“We’re all getting older, and we’d like those nurses to be there,” she said.

Fraher also said nursing education needs to change to reflect the new emphasis on “population health” in the health care system. But nurses still tend to train in hospitals and with acutely ill patients; they don’t train as much on keeping people healthy.

For example, Fraher said she recently learned that LPNs get training in obstetrics.

“But most LPNs are working in long-term care and geriatrics, where there really isn’t that much obstetrics happening,” she said. “There needs to be a better alignment between where we know these nursing jobs are going to be in terms of the types of care they’ll be providing in the health care system itself.”

Fraher said nursing educators need to think about more community-based rotations, more mental health training, more public health training, more population health management.

“We need to redirect those resources we would have put into expanding enrollments into redesigning curricula, into finding ways to retool our existing workforce to give them the skills they need,” she said.

“The health care system is changing, right? We know it’s changing. So how do you retool the workforce to get them where they’re needed,” Fraher said after the meeting. “Just because we don’t have a nursing shortage doesn’t mean we can take our foot off the gas.”
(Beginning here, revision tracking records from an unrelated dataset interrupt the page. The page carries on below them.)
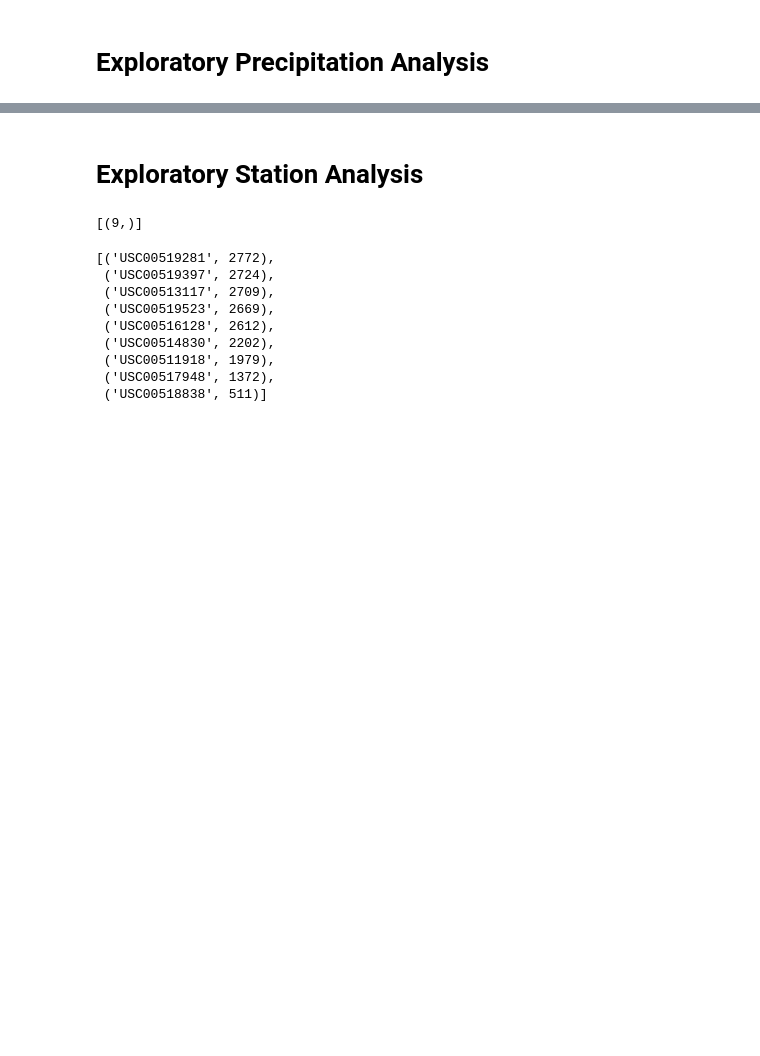
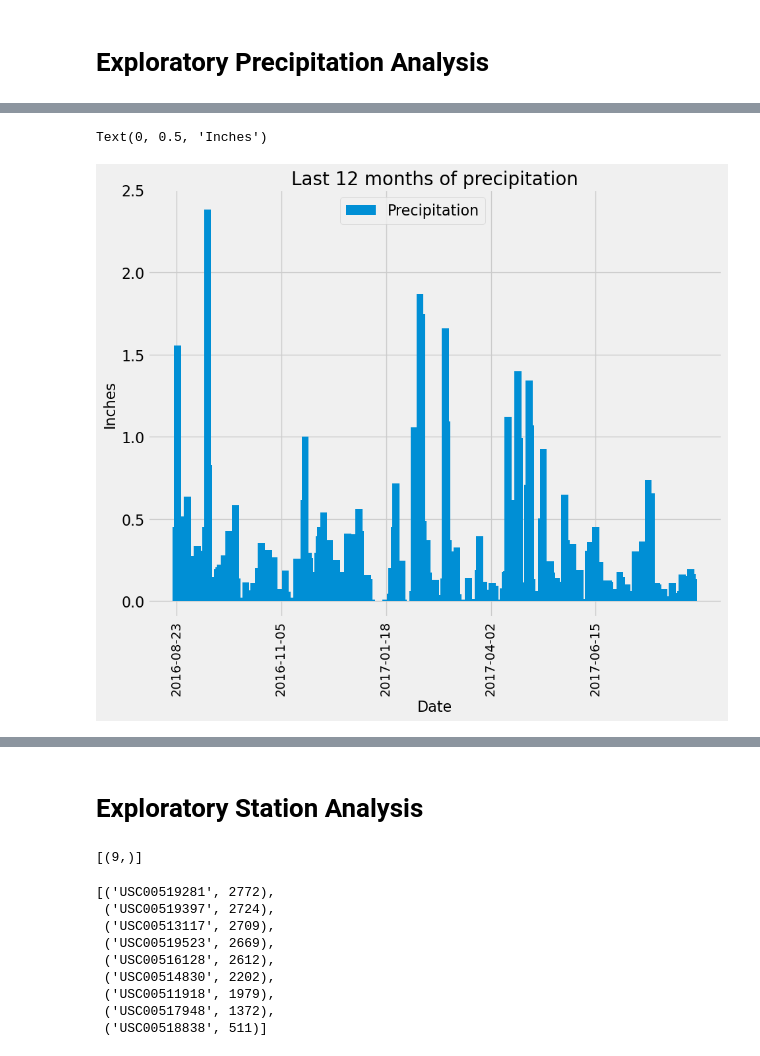
Before and after one commit to vara-co/sqlalchemy-challenge, a Jupyter notebook: SurfsUp/climate_LMVSFinal.ipynb, the cells around one changed output, grey strips where cells are left out. Saved outputs shown, nothing was run; the diff lists cells and outputs as text; code cells hidden in the pictures; blank space fills up the shorter version.

```diff
--- a/SurfsUp/climate_LMVSFinal.ipynb
+++ b/SurfsUp/climate_LMVSFinal.ipynb
@@ -121,2 +137,48 @@ Text(0, 0.5, 'Inches')
+# %%
+# Use Pandas Plotting with Matplotlib to plot the data
+# Create the bar plot
+ax = prec_data_df.plot(kind='bar', width=5, figsize=(10,8))
+
+# Set the position of the x-axis ticks, and the rotation
+dates = ['2016-08-23', '2016-11-09', '2017-01-28', '2017-04-18', '2017-07-10']
+plt.xticks(rotation=90)
+
+# Set values of y-axis
+#yticks = ['0', '1', '2', '3', '4', '5', '6', '7']
+#plt.yticks([0, 0.5, 1, 1.5, 2, 2.5, 3, 3.5], yticks)
+
+# Set the number of ticks on the x-axis to 5
+plt.locator_params(axis='x', nbins=5)
+
+# Set the number of ticks on y-axis
+plt.locator_params(axis='y', nbins=8)
+
+# Set the font size of y-axis tick
+ax.tick_params(axis='y', labelsize=16)
+
+# Set your limits
+plt.xlim(-20,385)
+plt.ylim(-0.10,2.5)
+
+#Add a grid
+ax.grid(True)
+
+# Add a legend and adjust the position, add title, and labels for x and y axis.
+plt.legend(bbox_to_anchor=(.6,1), fontsize="16")
+plt.title("Last 12 months of precipitation", size=20)
+plt.xlabel("Date", size=16)
+plt.ylabel("Inches", size=16)
+
+# Add the text above the plot
+print(f"Text(0, 0.5, 'Inches')")
+
+#Save the figure if needed
+plt.savefig("output_data/PrecipitationChart.png")
+
+# Show the Graph
+plt.show()
+# %% [output]
+Text(0, 0.5, 'Inches')
+[figure, added]
 # %%
 # Use Pandas to calculate the summary statistics for the precipitation data
```
Also changed, not shown: parts of 14 cells of this notebook.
[box style=”2″]This story was made possible by a grant from the Winston-Salem Foundation to examine issues in rural health in North Carolina. [/box]

Rose Hoban

Rose Hoban is the founder and editor of NC Health News, as well as being the state government reporter. Hoban has been a registered nurse since 1992, but transitioned to journalism after earning degrees...